§ Brief
Your job is to copy all the entries precisely as they stand.

§ Supplied material

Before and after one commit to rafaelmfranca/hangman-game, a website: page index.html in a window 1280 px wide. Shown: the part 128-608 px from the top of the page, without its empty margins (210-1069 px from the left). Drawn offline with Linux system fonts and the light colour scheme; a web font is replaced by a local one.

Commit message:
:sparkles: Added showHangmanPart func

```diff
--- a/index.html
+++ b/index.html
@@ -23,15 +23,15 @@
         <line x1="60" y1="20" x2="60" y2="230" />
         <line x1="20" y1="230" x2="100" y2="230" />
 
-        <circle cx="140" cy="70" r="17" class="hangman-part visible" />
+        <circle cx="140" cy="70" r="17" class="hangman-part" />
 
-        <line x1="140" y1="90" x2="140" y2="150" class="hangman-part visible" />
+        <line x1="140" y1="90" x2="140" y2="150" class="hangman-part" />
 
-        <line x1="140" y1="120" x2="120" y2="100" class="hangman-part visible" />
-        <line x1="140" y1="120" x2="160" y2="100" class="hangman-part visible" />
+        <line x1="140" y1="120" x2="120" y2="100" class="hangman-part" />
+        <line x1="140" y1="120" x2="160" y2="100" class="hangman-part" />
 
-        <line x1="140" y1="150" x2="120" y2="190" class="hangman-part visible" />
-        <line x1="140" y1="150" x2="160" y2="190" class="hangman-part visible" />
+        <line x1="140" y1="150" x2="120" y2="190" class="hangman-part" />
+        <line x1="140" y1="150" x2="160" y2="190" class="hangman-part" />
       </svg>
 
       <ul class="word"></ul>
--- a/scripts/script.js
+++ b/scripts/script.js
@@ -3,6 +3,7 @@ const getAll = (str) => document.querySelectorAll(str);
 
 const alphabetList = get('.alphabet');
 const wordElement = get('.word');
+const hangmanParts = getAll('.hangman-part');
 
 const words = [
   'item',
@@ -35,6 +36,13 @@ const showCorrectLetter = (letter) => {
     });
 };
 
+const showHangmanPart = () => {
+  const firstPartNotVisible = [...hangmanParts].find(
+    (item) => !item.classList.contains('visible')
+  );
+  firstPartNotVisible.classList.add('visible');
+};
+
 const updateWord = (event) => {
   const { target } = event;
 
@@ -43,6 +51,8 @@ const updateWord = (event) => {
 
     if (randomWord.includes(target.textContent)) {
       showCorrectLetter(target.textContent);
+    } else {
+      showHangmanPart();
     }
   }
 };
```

§ Result of this exercise
Before and after one commit to rafaelmfranca/hangman-game, a website: page index.html in a window 1280 px wide. Shown: the part 128-608 px from the top of the page, without its empty margins (210-1069 px from the left). Drawn offline with Linux system fonts and the light colour scheme; a web font is replaced by a local one.

Commit message:
:sparkles: Added showHangmanPart func

```diff
--- a/index.html
+++ b/index.html
@@ -23,15 +23,15 @@
         <line x1="60" y1="20" x2="60" y2="230" />
         <line x1="20" y1="230" x2="100" y2="230" />
 
-        <circle cx="140" cy="70" r="17" class="hangman-part visible" />
+        <circle cx="140" cy="70" r="17" class="hangman-part" />
 
-        <line x1="140" y1="90" x2="140" y2="150" class="hangman-part visible" />
+        <line x1="140" y1="90" x2="140" y2="150" class="hangman-part" />
 
-        <line x1="140" y1="120" x2="120" y2="100" class="hangman-part visible" />
-        <line x1="140" y1="120" x2="160" y2="100" class="hangman-part visible" />
+        <line x1="140" y1="120" x2="120" y2="100" class="hangman-part" />
+        <line x1="140" y1="120" x2="160" y2="100" class="hangman-part" />
 
-        <line x1="140" y1="150" x2="120" y2="190" class="hangman-part visible" />
-        <line x1="140" y1="150" x2="160" y2="190" class="hangman-part visible" />
+        <line x1="140" y1="150" x2="120" y2="190" class="hangman-part" />
+        <line x1="140" y1="150" x2="160" y2="190" class="hangman-part" />
       </svg>
 
       <ul class="word"></ul>
--- a/scripts/script.js
+++ b/scripts/script.js
@@ -3,6 +3,7 @@ const getAll = (str) => document.querySelectorAll(str);
 
 const alphabetList = get('.alphabet');
 const wordElement = get('.word');
+const hangmanParts = getAll('.hangman-part');
 
 const words = [
   'item',
@@ -35,6 +36,13 @@ const showCorrectLetter = (letter) => {
     });
 };
 
+const showHangmanPart = () => {
+  const firstPartNotVisible = [...hangmanParts].find(
+    (item) => !item.classList.contains('visible')
+  );
+  firstPartNotVisible.classList.add('visible');
+};
+
 const updateWord = (event) => {
   const { target } = event;
 
@@ -43,6 +51,8 @@ const updateWord = (event) => {
 
     if (randomWord.includes(target.textContent)) {
       showCorrectLetter(target.textContent);
+    } else {
+      showHangmanPart();
     }
   }
 };
```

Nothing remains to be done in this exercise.